[Start of Attachment]

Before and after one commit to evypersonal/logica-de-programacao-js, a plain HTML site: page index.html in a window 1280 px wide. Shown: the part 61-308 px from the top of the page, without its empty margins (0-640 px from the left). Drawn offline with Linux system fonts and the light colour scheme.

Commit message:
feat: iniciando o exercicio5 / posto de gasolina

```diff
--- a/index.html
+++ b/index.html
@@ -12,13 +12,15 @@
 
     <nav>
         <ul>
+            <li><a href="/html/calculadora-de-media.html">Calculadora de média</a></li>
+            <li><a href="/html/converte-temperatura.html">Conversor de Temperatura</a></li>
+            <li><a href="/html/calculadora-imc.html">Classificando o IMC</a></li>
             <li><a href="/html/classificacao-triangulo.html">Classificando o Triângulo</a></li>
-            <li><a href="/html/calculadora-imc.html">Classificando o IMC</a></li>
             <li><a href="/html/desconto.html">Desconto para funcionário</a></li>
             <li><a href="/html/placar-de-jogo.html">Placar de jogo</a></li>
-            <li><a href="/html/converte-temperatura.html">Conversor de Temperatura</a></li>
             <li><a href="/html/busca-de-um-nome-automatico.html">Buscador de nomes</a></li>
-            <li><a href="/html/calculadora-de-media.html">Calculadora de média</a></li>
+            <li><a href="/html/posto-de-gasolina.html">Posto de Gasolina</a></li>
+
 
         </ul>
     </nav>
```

[End of Attachment]
[Start of Attachment]

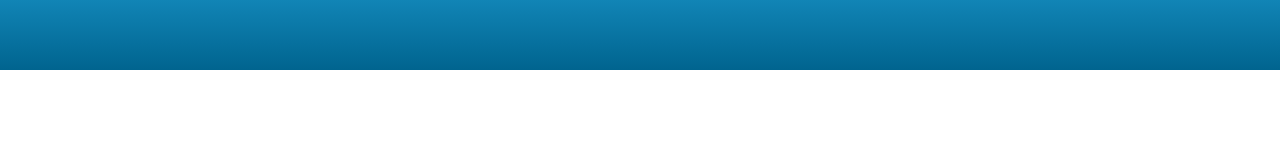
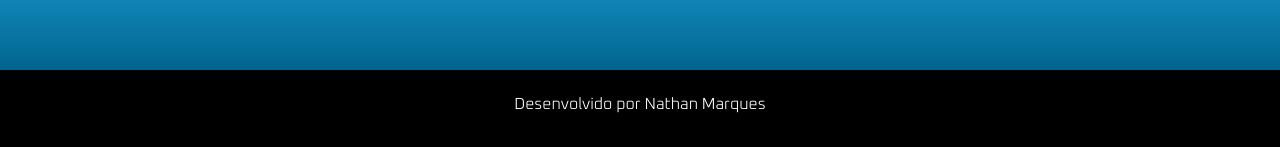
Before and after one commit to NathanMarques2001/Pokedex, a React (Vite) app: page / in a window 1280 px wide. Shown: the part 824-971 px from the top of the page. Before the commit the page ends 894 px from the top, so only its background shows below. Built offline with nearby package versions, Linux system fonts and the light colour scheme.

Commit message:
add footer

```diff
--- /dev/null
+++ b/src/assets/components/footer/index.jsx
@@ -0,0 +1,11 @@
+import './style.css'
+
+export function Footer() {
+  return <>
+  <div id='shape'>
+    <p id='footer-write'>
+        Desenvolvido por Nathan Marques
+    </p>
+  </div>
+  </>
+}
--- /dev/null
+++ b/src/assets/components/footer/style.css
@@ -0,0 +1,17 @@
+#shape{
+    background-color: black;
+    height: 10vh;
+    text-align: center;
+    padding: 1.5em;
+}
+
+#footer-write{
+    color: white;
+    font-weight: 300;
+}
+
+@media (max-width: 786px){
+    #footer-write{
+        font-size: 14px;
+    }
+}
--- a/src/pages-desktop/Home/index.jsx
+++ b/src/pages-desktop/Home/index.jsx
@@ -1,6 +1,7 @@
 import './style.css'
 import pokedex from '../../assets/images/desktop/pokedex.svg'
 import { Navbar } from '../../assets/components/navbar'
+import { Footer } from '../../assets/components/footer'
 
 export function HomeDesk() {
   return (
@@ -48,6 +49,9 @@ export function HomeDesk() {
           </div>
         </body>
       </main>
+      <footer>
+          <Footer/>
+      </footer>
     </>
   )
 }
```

[End of Attachment]
[Start of Attachment]

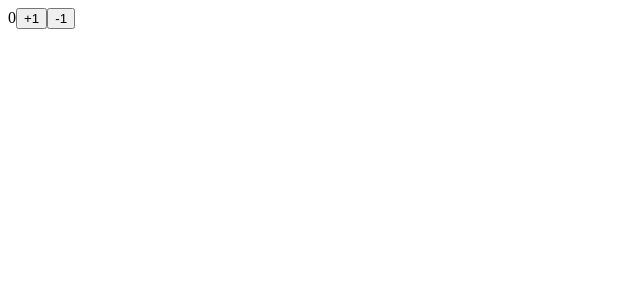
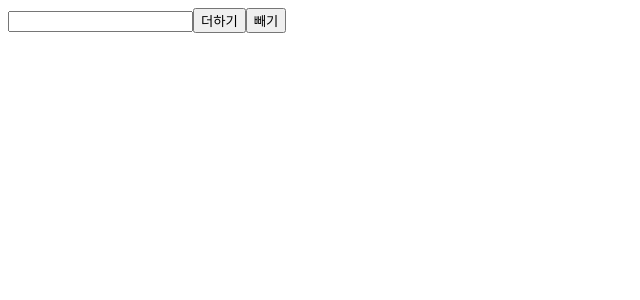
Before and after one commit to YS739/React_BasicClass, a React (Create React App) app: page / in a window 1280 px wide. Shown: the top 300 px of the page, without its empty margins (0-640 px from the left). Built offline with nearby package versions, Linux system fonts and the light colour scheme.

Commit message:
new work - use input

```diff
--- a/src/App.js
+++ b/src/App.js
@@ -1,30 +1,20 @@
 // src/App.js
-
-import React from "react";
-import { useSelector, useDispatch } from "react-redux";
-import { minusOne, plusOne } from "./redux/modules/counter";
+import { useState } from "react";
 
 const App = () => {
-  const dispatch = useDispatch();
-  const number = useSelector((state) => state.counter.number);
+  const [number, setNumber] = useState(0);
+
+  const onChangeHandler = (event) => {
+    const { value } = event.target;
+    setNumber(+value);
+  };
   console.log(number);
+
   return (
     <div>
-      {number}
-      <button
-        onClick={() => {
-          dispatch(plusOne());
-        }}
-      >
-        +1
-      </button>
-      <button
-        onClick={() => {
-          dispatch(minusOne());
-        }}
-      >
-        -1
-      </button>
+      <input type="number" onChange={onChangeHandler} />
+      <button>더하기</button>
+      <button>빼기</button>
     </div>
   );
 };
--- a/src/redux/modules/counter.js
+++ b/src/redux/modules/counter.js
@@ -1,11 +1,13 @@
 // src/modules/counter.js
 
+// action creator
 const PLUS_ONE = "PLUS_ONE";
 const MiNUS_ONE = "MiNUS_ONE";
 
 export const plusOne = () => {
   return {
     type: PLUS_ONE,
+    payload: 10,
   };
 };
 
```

[End of Attachment]

* **Instructions for the task**
In the records above, how many lines hold the string "href"? Respond with that number only.

* **Response**
11